In the Copyright Term Extension Act (CTEA) of 1998 (commonly known, derisively, as the "Mickey Mouse Protection Act"), US congress obliged to the Walt Disney Company's lobbying and signed a law that would for the fourth time since 1790 increase the copyright protection length of works, this time to 70 years after the author's death or 120 years after creation for anonymous works.

The Senate Report gave the following justification (in the Purpose section), which I find rather unconvincing:

Such an extension will provide significant trade benefits by substantially harmonizing U.S. copyright law to that of the European Union while ensuring fair compensation for American creators who deserve to benefit fully from the exploitation of their works. Moreover, by stimulating the creation of new works and providing enhanced economic incentives to preserve existing works, such an extension will enhance the long-term volume, vitality and accessibility of the public domain.

In 1790, the copyright duration was of 28 years after creation. It is now almost a century longer.

Is there evidence that a copyright duration of more than 30 years after creation will increase creative output?

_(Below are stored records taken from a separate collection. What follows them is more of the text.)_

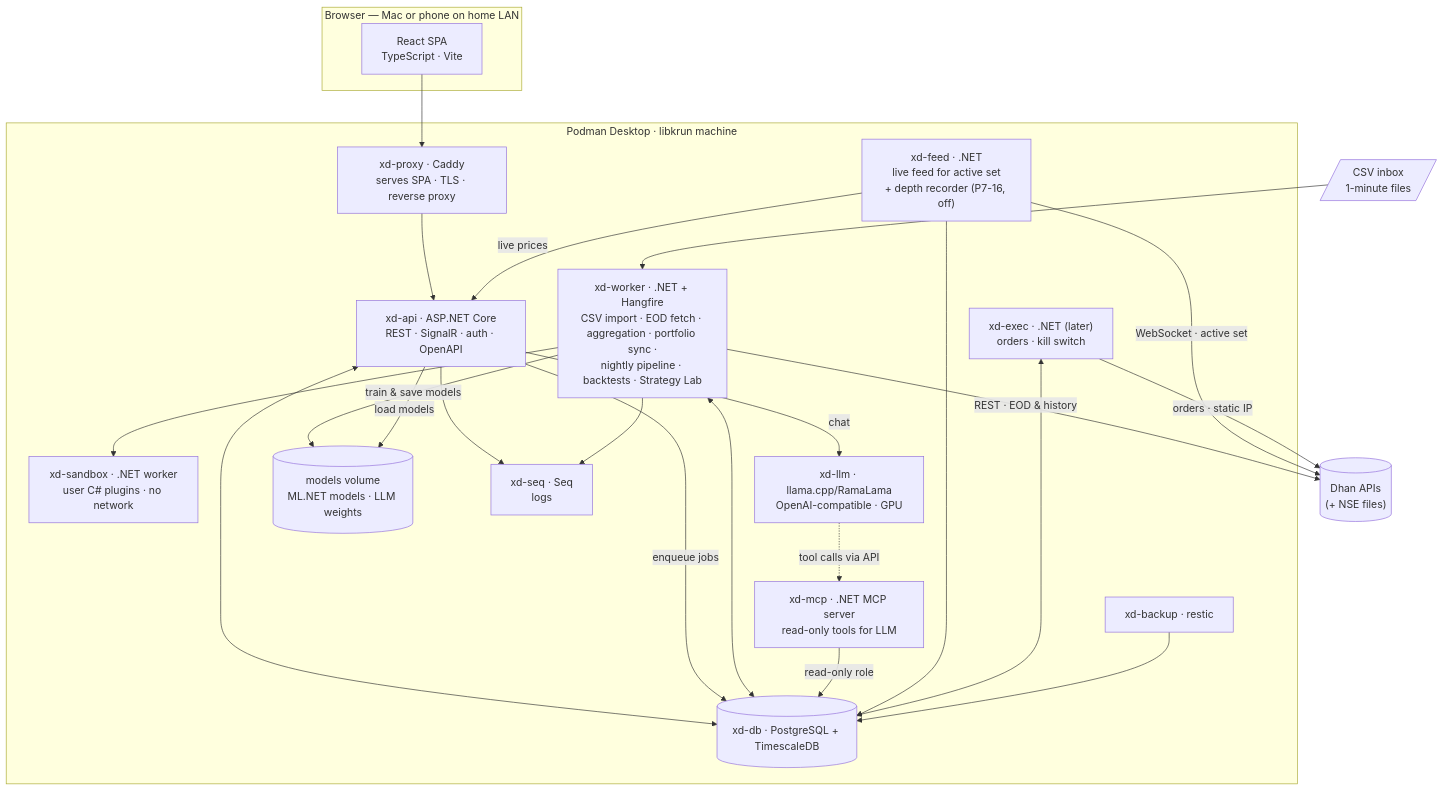
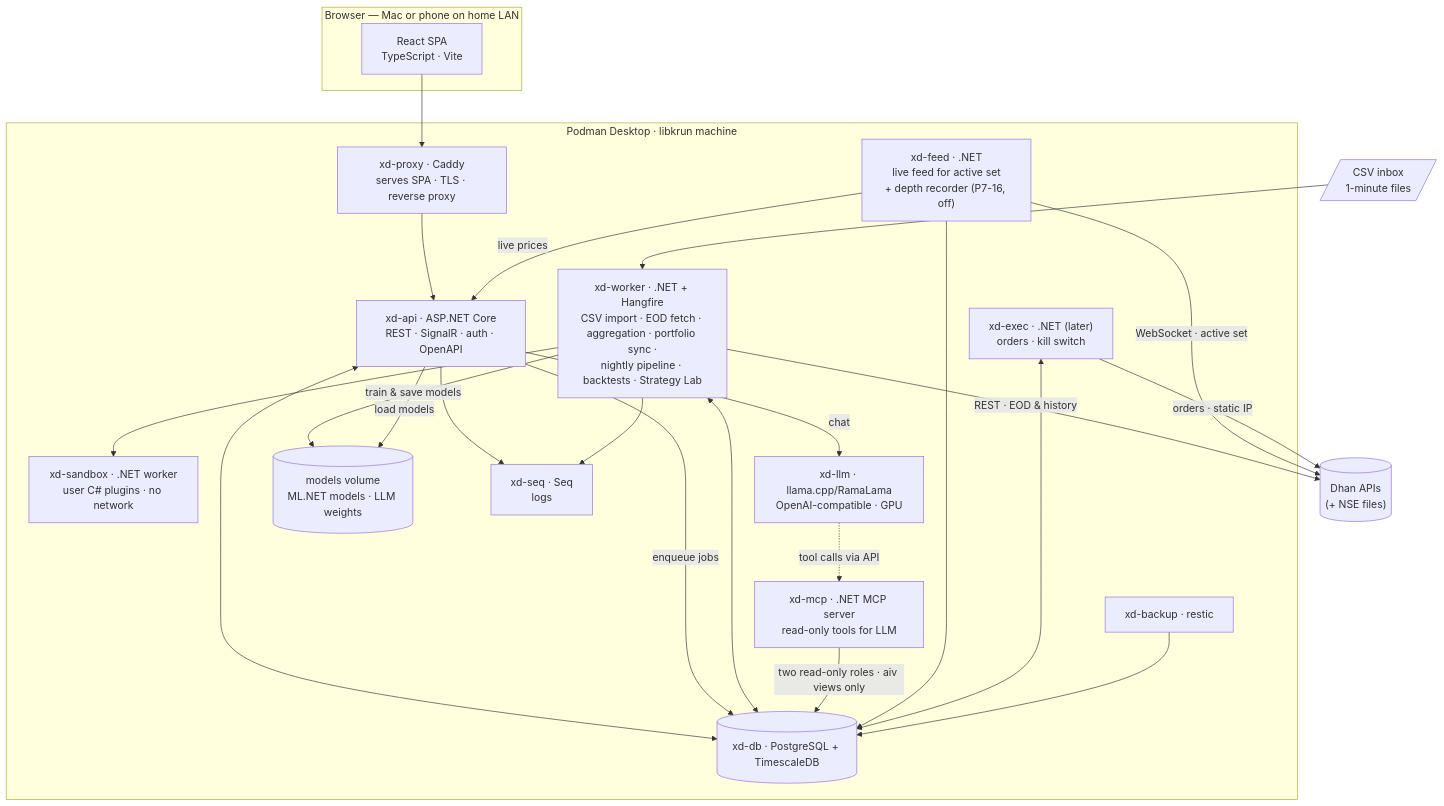
Before and after one commit to hemsingh81/xDrishti: the first of 2 diagrams in docs/design/03-target-architecture.md, drawn with Mermaid. The commit also changed other lines of this file and 117 other files, not shown here.

First line of the commit message:
P9-02: xd-mcp read-only tool server, two read-only database roles and the aiv views (ADR 0137)

````diff
--- a/docs/design/03-target-architecture.md
+++ b/docs/design/03-target-architecture.md
@@ -12,44 +12,44 @@
 ```mermaid
 flowchart TB
     subgraph Browser["Browser — Mac or phone on home LAN"]
         WEB["React SPA<br/>TypeScript · Vite"]
     end
 
     subgraph Podman["Podman Desktop · libkrun machine"]
         PROXY["xd-proxy · Caddy<br/>serves SPA · TLS · reverse proxy"]
         API["xd-api · ASP.NET Core<br/>REST · SignalR · auth · OpenAPI"]
         WORKER["xd-worker · .NET + Hangfire<br/>CSV import · EOD fetch · aggregation · portfolio sync ·<br/>nightly pipeline · backtests · Strategy Lab"]
         SANDBOX["xd-sandbox · .NET worker<br/>user C# plugins · no network"]
         MCP["xd-mcp · .NET MCP server<br/>read-only tools for LLM"]
         LLM["xd-llm · llama.cpp/RamaLama<br/>OpenAI-compatible · GPU"]
         DB[("xd-db · PostgreSQL + TimescaleDB")]
         VOL[("models volume<br/>ML.NET models · LLM weights")]
         SEQ["xd-seq · Seq<br/>logs"]
         BAK["xd-backup · restic"]
         FEED["xd-feed · .NET<br/>live feed for active set<br/>+ depth recorder (P7-16, off)"]
         EXEC["xd-exec · .NET (later)<br/>orders · kill switch"]
     end
 
     BROKERS[("Dhan APIs<br/>(+ NSE files)")]
     INBOX[/"CSV inbox<br/>1-minute files"/]
 
     WEB --> PROXY --> API
     API <--> DB
     API -->|enqueue jobs| DB
     WORKER <--> DB
     WORKER --> SANDBOX
     WORKER -->|train & save models| VOL
     API -->|load models| VOL
     API -->|chat| LLM
     LLM -. tool calls via API .-> MCP
-    MCP -->|read-only role| DB
+    MCP -->|two read-only roles · aiv views only| DB
     WORKER -->|REST · EOD & history| BROKERS
     INBOX --> WORKER
     FEED -->|WebSocket · active set| BROKERS
     FEED -->|live prices| API
     EXEC -->|orders · static IP| BROKERS
     FEED --> DB
     EXEC <--> DB
     API & WORKER --> SEQ
     BAK --> DB
 ```
````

  • Comments are not for extended discussion; this conversation has been moved to chat.
    – Oddthinking
    Jun 20 '17 at 7:12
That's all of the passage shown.